[Records from a collection]
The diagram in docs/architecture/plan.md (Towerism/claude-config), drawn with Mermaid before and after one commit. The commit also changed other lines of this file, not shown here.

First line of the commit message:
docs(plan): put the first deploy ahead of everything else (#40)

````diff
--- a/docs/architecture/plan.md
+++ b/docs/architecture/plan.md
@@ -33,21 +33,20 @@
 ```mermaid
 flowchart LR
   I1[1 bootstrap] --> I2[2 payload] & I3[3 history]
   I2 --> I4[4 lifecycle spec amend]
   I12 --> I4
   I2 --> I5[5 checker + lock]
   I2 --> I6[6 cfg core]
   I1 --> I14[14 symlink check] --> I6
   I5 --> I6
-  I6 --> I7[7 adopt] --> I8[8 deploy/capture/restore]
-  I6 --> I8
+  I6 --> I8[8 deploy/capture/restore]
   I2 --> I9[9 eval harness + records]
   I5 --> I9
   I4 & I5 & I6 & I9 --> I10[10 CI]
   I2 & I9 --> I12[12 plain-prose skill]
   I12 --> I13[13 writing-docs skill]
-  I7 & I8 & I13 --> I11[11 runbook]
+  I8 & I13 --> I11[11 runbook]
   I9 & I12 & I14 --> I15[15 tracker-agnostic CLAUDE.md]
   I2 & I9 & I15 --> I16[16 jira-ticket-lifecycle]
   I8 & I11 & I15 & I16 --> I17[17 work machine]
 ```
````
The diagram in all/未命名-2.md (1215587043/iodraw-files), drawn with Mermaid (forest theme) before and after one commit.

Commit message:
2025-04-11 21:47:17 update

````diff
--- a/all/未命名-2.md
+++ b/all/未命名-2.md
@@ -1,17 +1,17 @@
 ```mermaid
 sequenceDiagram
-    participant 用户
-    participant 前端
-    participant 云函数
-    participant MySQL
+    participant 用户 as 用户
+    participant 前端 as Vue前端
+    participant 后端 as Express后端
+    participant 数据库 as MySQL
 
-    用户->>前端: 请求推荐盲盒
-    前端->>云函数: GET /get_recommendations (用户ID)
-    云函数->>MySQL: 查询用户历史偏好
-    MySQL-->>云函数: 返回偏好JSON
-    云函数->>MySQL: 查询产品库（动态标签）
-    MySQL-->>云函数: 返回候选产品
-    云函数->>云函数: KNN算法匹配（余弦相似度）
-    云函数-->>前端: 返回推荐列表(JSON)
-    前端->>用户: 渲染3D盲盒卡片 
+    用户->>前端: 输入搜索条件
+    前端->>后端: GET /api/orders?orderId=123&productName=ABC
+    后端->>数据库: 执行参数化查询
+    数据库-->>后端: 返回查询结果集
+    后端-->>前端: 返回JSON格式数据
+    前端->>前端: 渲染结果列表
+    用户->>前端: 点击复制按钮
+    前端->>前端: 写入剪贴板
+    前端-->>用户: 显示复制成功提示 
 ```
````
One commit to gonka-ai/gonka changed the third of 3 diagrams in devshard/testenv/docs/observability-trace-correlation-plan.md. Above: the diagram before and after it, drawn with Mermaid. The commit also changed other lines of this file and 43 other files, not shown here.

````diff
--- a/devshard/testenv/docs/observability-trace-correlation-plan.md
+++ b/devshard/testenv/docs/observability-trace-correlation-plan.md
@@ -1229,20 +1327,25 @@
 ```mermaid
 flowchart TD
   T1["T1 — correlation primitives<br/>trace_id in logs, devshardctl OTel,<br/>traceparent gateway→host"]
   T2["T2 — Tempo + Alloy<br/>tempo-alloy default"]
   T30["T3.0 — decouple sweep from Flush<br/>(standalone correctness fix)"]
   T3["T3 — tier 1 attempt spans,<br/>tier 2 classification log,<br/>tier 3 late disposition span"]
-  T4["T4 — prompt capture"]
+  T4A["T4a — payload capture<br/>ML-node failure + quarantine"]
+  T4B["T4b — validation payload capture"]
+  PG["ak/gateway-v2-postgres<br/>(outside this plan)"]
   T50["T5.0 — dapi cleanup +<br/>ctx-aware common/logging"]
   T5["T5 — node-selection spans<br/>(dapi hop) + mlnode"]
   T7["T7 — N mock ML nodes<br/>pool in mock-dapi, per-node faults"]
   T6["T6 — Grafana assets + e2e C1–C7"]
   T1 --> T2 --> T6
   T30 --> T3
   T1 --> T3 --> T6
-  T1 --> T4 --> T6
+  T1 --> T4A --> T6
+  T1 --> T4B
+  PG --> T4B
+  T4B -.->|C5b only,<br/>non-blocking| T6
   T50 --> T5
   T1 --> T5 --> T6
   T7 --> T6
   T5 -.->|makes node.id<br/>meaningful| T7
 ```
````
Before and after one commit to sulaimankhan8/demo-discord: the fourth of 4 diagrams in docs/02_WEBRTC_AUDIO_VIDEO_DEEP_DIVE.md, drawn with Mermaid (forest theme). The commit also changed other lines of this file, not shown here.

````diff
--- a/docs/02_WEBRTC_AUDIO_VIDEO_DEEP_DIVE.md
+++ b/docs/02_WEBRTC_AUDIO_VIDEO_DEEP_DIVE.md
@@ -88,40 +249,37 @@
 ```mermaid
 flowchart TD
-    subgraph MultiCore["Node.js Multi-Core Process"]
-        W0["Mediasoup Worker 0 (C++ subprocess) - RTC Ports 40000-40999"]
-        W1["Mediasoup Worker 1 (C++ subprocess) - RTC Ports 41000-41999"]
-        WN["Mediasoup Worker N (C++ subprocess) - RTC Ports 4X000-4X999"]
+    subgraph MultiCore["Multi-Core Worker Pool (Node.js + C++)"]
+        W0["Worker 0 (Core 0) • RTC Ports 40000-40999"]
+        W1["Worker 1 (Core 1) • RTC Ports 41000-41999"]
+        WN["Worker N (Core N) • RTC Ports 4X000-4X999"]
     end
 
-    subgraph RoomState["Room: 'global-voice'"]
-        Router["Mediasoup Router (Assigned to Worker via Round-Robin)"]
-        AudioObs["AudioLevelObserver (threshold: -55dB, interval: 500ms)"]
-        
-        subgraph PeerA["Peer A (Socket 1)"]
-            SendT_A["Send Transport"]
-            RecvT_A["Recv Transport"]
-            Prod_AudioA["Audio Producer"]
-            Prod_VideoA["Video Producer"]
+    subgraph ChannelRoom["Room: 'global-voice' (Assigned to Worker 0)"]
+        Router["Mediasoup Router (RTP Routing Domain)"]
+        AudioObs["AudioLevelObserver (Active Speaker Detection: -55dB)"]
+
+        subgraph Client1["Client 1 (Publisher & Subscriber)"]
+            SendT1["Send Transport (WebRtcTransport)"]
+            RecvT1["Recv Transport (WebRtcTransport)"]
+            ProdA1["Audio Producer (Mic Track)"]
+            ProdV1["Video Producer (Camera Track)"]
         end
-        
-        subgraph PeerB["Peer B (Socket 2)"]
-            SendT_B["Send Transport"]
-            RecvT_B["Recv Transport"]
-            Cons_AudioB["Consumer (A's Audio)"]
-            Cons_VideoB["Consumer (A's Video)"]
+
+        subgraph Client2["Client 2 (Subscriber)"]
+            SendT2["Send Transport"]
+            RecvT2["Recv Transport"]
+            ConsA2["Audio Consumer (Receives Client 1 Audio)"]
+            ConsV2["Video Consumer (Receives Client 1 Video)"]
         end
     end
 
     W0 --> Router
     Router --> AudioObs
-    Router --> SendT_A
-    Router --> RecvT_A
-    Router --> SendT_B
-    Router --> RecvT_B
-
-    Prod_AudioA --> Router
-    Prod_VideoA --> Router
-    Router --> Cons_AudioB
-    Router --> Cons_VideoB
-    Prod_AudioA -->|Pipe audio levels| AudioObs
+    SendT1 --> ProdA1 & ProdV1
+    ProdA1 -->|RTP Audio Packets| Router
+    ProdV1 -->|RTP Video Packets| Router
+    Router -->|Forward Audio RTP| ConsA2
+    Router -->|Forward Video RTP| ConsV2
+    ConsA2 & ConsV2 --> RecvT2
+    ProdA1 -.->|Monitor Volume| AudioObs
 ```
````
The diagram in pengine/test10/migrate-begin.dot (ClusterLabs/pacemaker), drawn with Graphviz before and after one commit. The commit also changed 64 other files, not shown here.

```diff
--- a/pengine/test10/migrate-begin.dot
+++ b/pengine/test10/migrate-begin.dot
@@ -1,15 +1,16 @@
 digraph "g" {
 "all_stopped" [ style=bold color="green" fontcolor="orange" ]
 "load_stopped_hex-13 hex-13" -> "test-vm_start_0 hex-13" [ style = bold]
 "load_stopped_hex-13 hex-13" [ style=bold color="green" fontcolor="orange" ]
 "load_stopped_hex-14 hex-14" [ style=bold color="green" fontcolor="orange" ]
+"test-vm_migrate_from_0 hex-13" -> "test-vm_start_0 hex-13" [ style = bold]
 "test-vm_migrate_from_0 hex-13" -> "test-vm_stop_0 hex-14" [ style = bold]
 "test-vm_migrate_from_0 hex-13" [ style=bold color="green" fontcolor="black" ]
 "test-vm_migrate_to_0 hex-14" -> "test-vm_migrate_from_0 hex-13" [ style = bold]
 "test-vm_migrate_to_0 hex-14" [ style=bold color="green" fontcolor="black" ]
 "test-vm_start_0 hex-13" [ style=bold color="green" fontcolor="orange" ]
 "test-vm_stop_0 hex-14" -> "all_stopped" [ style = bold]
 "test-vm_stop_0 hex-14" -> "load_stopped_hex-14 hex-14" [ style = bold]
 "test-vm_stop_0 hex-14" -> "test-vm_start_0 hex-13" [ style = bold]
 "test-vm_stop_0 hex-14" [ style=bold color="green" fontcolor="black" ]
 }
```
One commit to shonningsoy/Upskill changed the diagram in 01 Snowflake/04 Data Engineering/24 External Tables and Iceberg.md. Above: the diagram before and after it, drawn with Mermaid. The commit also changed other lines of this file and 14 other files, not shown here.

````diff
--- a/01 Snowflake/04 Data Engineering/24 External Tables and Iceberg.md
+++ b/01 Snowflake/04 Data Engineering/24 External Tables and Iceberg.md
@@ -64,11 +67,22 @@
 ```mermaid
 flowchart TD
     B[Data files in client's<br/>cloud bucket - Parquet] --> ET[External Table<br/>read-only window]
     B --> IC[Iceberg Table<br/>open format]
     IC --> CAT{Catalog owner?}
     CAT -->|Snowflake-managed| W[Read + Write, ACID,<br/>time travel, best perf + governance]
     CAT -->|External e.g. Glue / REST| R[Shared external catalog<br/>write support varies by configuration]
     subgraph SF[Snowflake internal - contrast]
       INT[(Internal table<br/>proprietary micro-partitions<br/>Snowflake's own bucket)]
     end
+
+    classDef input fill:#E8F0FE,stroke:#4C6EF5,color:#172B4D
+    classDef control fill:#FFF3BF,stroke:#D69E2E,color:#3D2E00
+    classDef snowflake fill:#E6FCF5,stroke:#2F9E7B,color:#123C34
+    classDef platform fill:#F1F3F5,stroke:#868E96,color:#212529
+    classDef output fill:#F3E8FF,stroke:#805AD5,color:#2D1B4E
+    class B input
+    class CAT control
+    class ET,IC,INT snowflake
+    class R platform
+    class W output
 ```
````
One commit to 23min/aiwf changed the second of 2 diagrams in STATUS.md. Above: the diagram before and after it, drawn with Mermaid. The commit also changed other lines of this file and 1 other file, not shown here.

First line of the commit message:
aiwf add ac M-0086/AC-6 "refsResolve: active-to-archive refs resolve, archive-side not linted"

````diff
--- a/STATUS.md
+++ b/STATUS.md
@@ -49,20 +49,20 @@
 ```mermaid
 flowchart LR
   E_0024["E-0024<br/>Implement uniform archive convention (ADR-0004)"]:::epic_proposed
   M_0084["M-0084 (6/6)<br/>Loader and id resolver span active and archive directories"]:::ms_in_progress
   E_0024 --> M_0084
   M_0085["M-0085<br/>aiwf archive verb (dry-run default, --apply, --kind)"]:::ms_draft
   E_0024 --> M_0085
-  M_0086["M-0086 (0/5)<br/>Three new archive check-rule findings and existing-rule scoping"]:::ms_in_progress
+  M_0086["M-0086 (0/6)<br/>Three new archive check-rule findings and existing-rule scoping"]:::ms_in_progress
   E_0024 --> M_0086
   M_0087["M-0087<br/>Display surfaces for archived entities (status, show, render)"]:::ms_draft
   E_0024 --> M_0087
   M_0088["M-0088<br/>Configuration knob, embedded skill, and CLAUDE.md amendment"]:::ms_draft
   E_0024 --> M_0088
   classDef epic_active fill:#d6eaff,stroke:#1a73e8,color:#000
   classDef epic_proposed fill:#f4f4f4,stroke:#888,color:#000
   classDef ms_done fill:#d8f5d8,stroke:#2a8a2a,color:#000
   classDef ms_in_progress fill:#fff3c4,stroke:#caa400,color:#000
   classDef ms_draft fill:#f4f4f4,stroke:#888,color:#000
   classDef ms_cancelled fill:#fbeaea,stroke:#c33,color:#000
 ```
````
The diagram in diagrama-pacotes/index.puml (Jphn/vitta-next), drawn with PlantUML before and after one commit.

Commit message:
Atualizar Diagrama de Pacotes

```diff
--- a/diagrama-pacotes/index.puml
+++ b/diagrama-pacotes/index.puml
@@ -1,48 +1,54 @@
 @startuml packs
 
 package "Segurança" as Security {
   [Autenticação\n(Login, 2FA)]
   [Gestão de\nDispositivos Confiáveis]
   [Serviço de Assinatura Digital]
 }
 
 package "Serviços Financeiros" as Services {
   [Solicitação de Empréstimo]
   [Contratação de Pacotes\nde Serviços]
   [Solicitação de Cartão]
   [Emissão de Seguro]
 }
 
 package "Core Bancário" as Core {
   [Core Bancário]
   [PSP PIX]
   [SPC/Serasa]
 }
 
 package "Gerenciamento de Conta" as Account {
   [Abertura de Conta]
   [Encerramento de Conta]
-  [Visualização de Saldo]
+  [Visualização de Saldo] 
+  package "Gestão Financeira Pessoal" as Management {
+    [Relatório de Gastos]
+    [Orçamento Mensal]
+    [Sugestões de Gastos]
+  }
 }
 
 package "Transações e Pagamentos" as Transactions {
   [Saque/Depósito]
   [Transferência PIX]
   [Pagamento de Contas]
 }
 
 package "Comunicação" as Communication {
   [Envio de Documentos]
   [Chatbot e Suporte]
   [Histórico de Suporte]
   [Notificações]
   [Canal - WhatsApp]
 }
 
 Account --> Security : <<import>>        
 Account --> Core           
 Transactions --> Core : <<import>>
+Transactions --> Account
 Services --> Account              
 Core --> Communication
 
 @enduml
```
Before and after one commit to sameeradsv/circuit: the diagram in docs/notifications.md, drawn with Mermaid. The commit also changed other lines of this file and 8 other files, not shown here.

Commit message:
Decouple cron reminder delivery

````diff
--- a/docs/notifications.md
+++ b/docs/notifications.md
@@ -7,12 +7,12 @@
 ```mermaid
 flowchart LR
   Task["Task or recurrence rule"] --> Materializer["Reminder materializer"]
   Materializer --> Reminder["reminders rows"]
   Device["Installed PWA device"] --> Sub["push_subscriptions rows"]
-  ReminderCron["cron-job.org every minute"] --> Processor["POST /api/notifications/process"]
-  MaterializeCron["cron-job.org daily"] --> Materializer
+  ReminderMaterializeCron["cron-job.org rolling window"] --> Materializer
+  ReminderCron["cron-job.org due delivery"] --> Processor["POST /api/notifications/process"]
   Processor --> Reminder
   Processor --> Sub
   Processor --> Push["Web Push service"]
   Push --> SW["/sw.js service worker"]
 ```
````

- _Goal of the exercise_: Reproduce exactly the section above that begins at the line containing "subgraph SF[Snowflake internal" and ends at the line containing "classDef control fill:#FFF3BF,stroke:#D69E2E,color:#3D2E00", leaving out all other lines.

- _Solution below_:
     subgraph SF[Snowflake internal - contrast]
       INT[(Internal table<br/>proprietary micro-partitions<br/>Snowflake's own bucket)]
     end
+
+    classDef input fill:#E8F0FE,stroke:#4C6EF5,color:#172B4D
+    classDef control fill:#FFF3BF,stroke:#D69E2E,color:#3D2E00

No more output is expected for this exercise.